The ‘alien’ objects recovered from the bottom of the Pacific Ocean are ‘most likely’ just fragments of a distant planet that was hit by a meteorite, an astrophysicist has said.
The ‘alien’ materials, which have been recovered from the seabed off the coast of Papua New Guinea, have been claimed by controversial theoretical physicist Avi Loeb to have possibly been created using ‘alien technologies’ .
The Harvard professor, dubbed the ‘alien hunter’, refused to rule out the possibility that the tiny metallic spheres, recovered from the sea where the IM1 meteor crashed in 2014, are in fact the remains of a alien spaceship.
Professor Loeb says the unusual chemical composition of the 57 metallic spheres discovered on the seabed indicates that they come from outside our solar system. He now plans to test whether they were made using alien technology.
Dr Phil Sutton, an astrophysicist at the University of Lincoln, however, said the fragments were likely just pieces of ‘shrapnel’ ejected from another planet following a collision with a meteor.
Professor Avi Loeb (pictured) said the metallic objects found in the Pacific Ocean could have been created using ‘extraterrestrial technologies’
The metallic spheres are thought to come from the IM1 meteorite, which Professor Avi Loeb says may have originated in “exotic sources”.
Professor Avi Loeb recovered the metal fragments from the seabed off the coast of Papua New Guinea.
“The most likely explanation is that an object similar to the one that wiped out the dinosaurs here on Earth hit a planet in another star system and sent material from the core and magmatic ocean which then melted together. upon impact,” Dr Sutton said. The Telegraph.
Nevertheless, the astrophysicist said that the composition of the fragments indicates that the metallic spheres probably come from outside our solar system, in an area of the universe very different from ours.

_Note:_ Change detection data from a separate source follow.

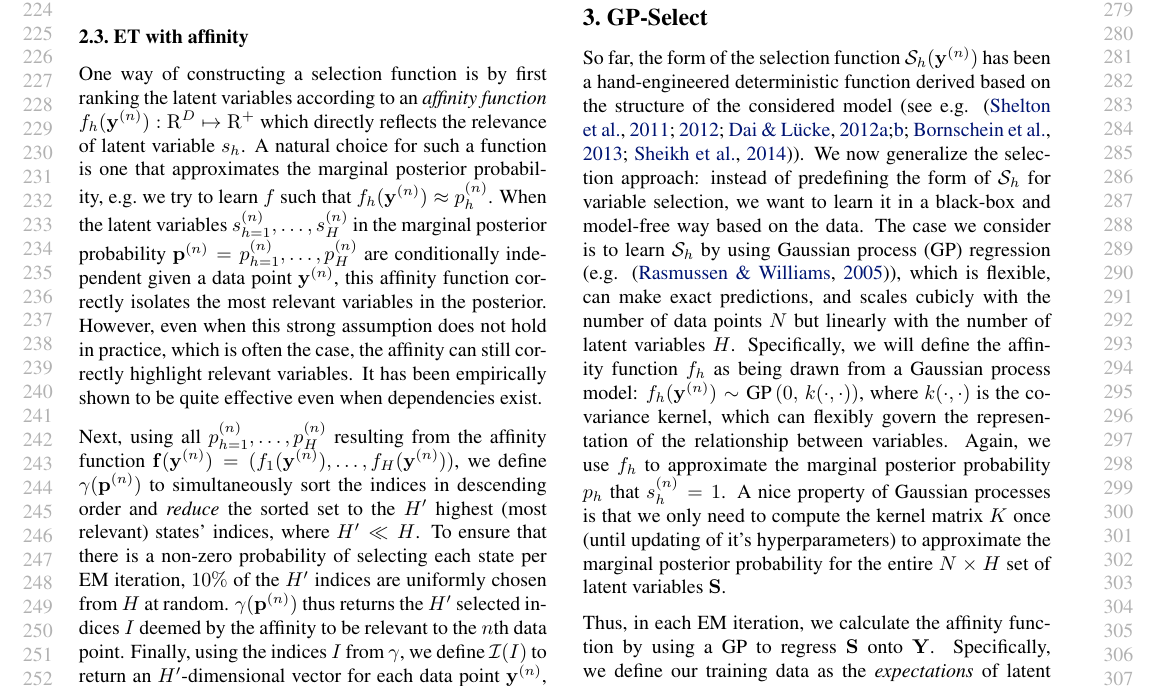
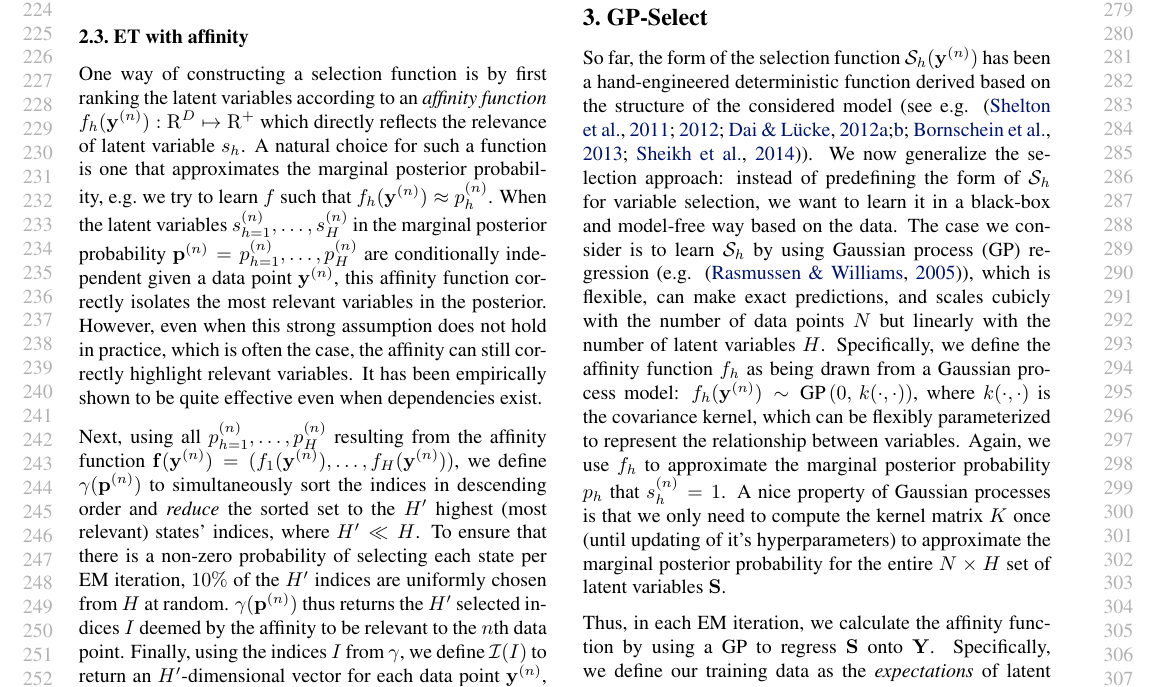
Before and after one commit to fatflake/GP-select, a LaTeX paper (paper/gp_icml.tex, which reads paper/gp_text.tex): part of page 3 of 9, cut so that both start at the same text. Compiled offline with pdfLaTeX.

Commit message:
more comments

```diff
--- a/paper/gp_text.tex
+++ b/paper/gp_text.tex
@@ -346,8 +346,10 @@ and scales cubicly with the number of data points $N$ but linearly with the numb
 %
 %
 %TODO put in reasons GPs are awesome!! XXX
-Specifically, we will define the affinity function $f_h$ as being drawn from a Gaussian process model:
-$f_h(\vec{y}^{(n)}) \sim \text{GP}\left(0, \, k(\cdot,\cdot) \right)$, where $k(\cdot, \cdot)$ is the covariance kernel, which can flexibly govern the representation of the relationship between variables.
+Specifically, we define the affinity function $f_h$ as being drawn from a Gaussian process model:
+$f_h(\vec{y}^{(n)}) \sim \text{GP}\left(0, \, k(\cdot,\cdot) \right)$, where $k(\cdot, \cdot)$ is the covariance kernel,
+which can be flexibly parameterized to represent the relationship between variables.
+%flexibly govern the representation of the relationship between variables.
 Again, we use $f_h$ to approximate the marginal posterior probability $p_h$ that $s_h^{(n)}=1$.
 %
 A nice property of Gaussian processes is that we only need to compute the kernel matrix $K$ once (until updating of it's hyperparameters)
```
Also changed, not shown: paper/gp_text.tex (3 more changed lines).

In a non-peer-reviewed study, Prof Loeb said the chemical patterns seen in the fragments, believed to be from the IM1 meteor, are different from the patterns seen in “natural meteorites”.
The Harvard professor also claimed that the speed at which the IM1 meteor was observed moving through the universe was significantly higher than that of other similar objects, as he suggested the meteor may have originated from “exotic sources”. “.

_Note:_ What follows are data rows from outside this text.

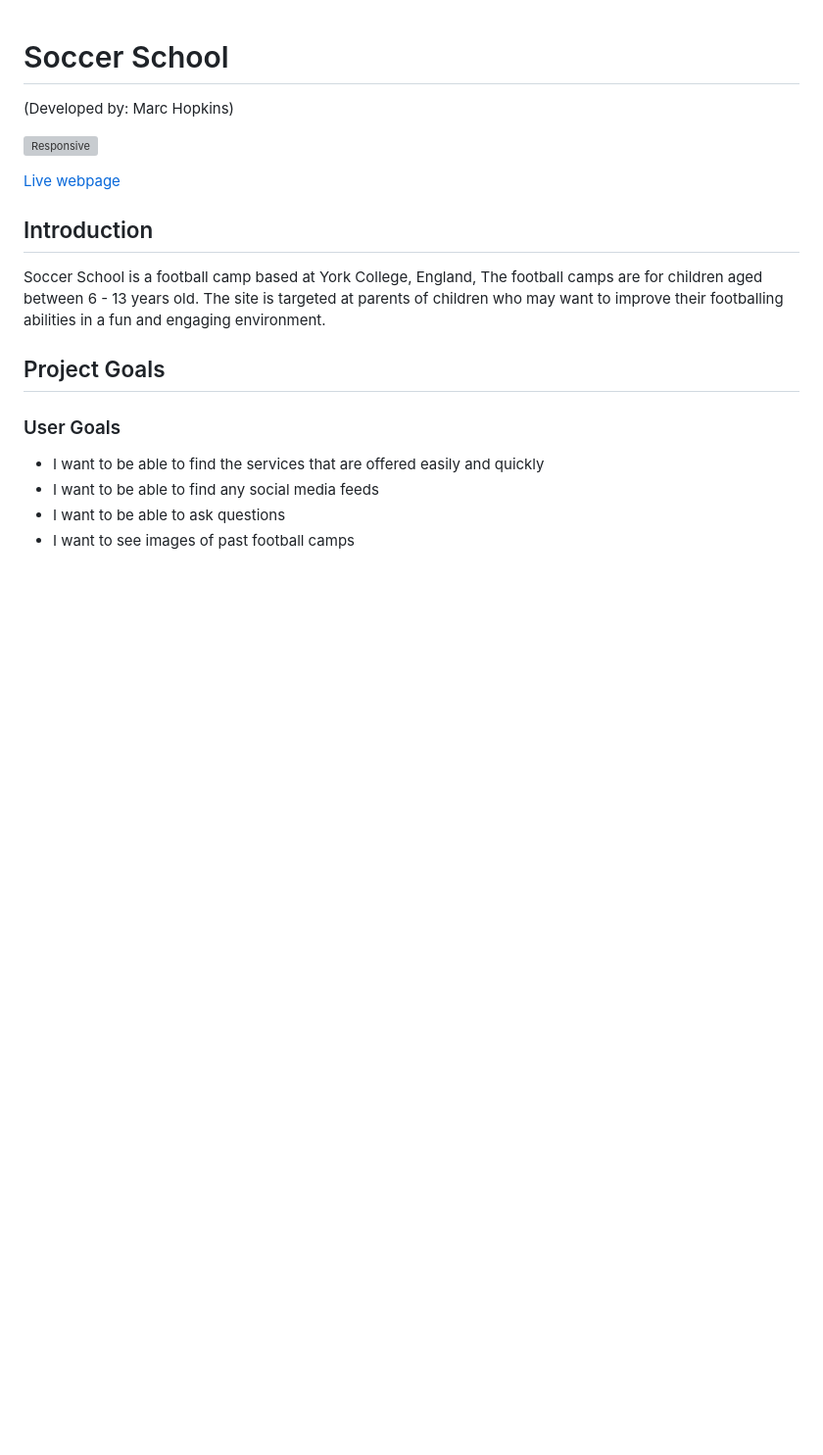
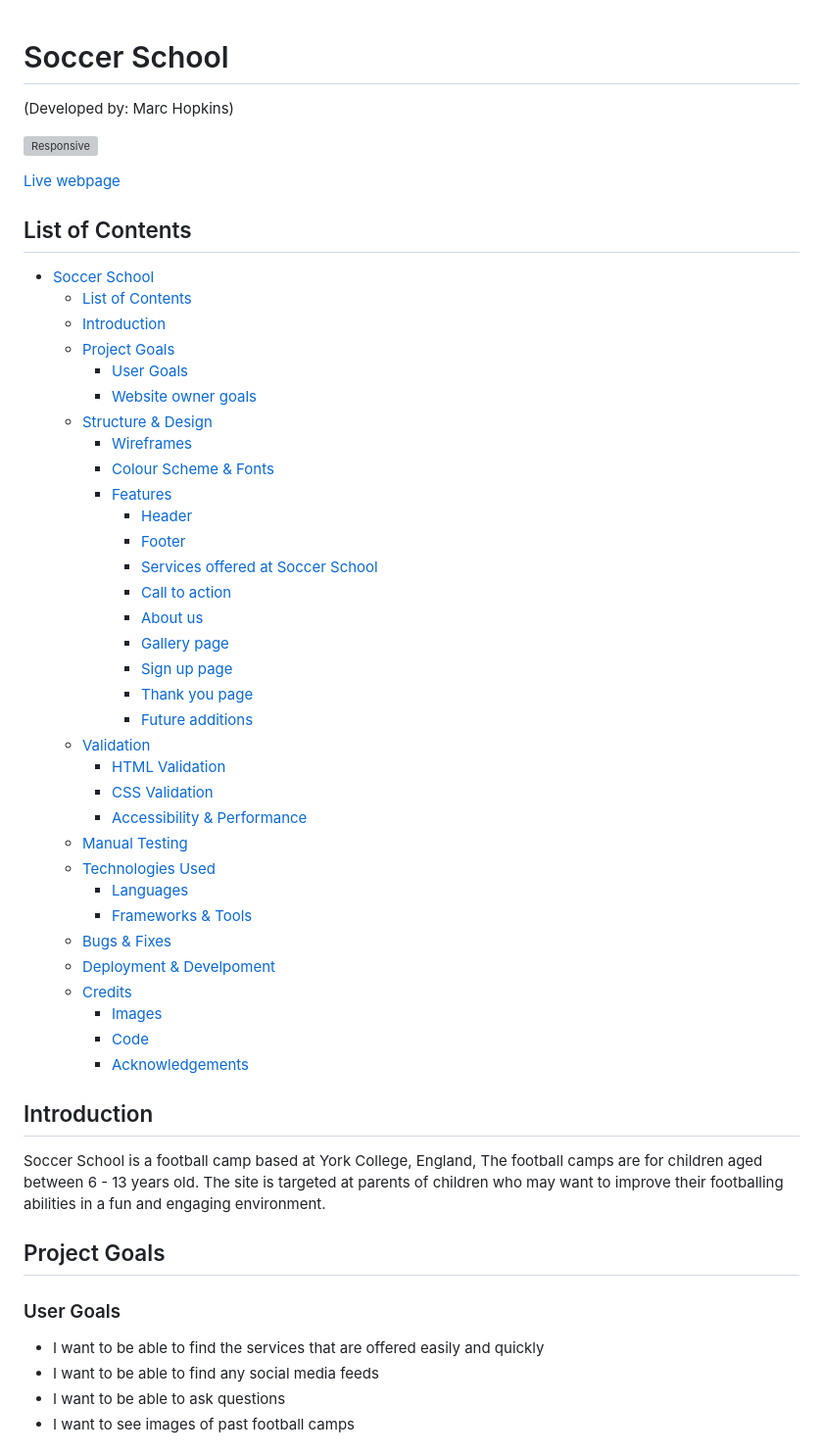
Before and after one commit to Marchopkins96/soccer-school, a Markdown page: README.md, the part around the change. Shown at 98% size. Rendered like a GitHub page; blank space fills up the shorter version; grey boxes are pictures that could not be loaded.

Commit message:
Add list of contents

```diff
--- a/README.md
+++ b/README.md
@@ -4,6 +4,42 @@
 ![Responsive](documents/i-am-responsive.png)
 
 [Live webpage](https://marchopkins96.github.io/soccer-school/index.html)
+
+## List of Contents
+
+- [Soccer School](#soccer-school)
+  - [List of Contents](#list-of-contents)
+  - [Introduction](#introduction)
+  - [Project Goals](#project-goals)
+    - [User Goals](#user-goals)
+    - [Website owner goals](#website-owner-goals)
+  - [Structure \& Design](#structure--design)
+    - [Wireframes](#wireframes)
+    - [Colour Scheme \& Fonts](#colour-scheme--fonts)
+    - [Features](#features)
+      - [Header](#header)
+      - [Footer](#footer)
+      - [Services offered at Soccer School](#services-offered-at-soccer-school)
+      - [Call to action](#call-to-action)
+      - [About us](#about-us)
+      - [Gallery page](#gallery-page)
+      - [Sign up page](#sign-up-page)
+      - [Thank you page](#thank-you-page)
+      - [Future additions](#future-additions)
+  - [Validation](#validation)
+    - [HTML Validation](#html-validation)
+    - [CSS Validation](#css-validation)
+    - [Accessibility \& Performance](#accessibility--performance)
+  - [Manual Testing](#manual-testing)
+  - [Technologies Used](#technologies-used)
+    - [Languages](#languages)
+    - [Frameworks \& Tools](#frameworks--tools)
+  - [Bugs \& Fixes](#bugs--fixes)
+  - [Deployment \& Develpoment](#deployment--develpoment)
+  - [Credits](#credits)
+    - [Images](#images)
+    - [Code](#code)
+    - [Acknowledgements](#acknowledgements)
 
 ## Introduction
 
```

“It’s from another star and potentially part of a planet in another star system,” he said.
“This shrapnel could have been ejected with such force that it was moving fast enough to escape the star system it came from, possibly with the help of a slingshot from other planets. .” I think that’s probably the most plausible explanation.
Analysis of the composition of the spherules was carried out by Stein Jacobsen (right) and his team from the Harvard University Cosmochemistry Laboratory. In the center is Avi Loeb and on the left Sophie Bergstrom

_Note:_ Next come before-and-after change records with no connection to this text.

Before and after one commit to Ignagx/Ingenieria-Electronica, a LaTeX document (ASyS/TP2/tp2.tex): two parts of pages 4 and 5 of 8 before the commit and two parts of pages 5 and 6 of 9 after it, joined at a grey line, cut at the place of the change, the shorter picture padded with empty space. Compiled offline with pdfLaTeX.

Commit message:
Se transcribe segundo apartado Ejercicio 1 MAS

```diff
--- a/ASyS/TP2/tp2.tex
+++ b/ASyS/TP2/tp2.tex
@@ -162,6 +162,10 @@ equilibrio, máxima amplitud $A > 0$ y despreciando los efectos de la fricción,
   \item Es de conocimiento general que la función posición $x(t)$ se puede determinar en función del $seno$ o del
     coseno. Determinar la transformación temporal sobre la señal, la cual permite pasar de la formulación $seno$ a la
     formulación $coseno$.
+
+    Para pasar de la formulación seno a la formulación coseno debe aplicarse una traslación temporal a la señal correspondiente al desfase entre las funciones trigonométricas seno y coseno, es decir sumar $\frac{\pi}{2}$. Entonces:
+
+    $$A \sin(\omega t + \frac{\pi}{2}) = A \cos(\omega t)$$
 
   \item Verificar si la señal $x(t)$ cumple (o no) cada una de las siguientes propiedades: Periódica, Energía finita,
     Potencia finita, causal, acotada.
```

The 50 iron spheres recovered in the Pacific (above) were analyzed in a Berkeley laboratory. They turned out to be “abnormal”
Data from the analysis showed that the fragments are rich in beryllium, lanthanum and uranium, as well as low in elements with high affinity for iron, such as rhenium. Pictured is the composition of a fragment found at the site
Professor Loeb used advanced technology to probe inside the tiny spheres, allowing him to see detailed patterns of the elements.
Dr Sutton, however, refused to rule out the possibility that the metal fragments were in fact the remains of an alien spacecraft or were created by extraterrestrial technologies.
“I’m a scientist and I’m also open-minded to many possibilities,” he said. “I don’t think you can rule out that it could be an alien spacecraft. Most people will scoff at that idea and say it’s completely ridiculous.
Top scientists took a more ruthless view of Prof Loeb’s claims, Lord Martin Rees, Astronomer Royal and Professor of Cosmology and Astrophysics at the University of Cambridge, calling them “exaggerated”.
Professor Monica Grady, of the Open University, even wondered if the fragments came from the IM1 meteor. Instead, she claimed the objects could have been created during nuclear tests on the Marshall Islands in the 1940s and 1950s.
“The islands were the site of 67 nuclear tests conducted by the United States between 1946 and 1958, and radiation damage still remains,” she said. “The spherules could be fallout from nuclear testing – produced by a human-generated supernova.”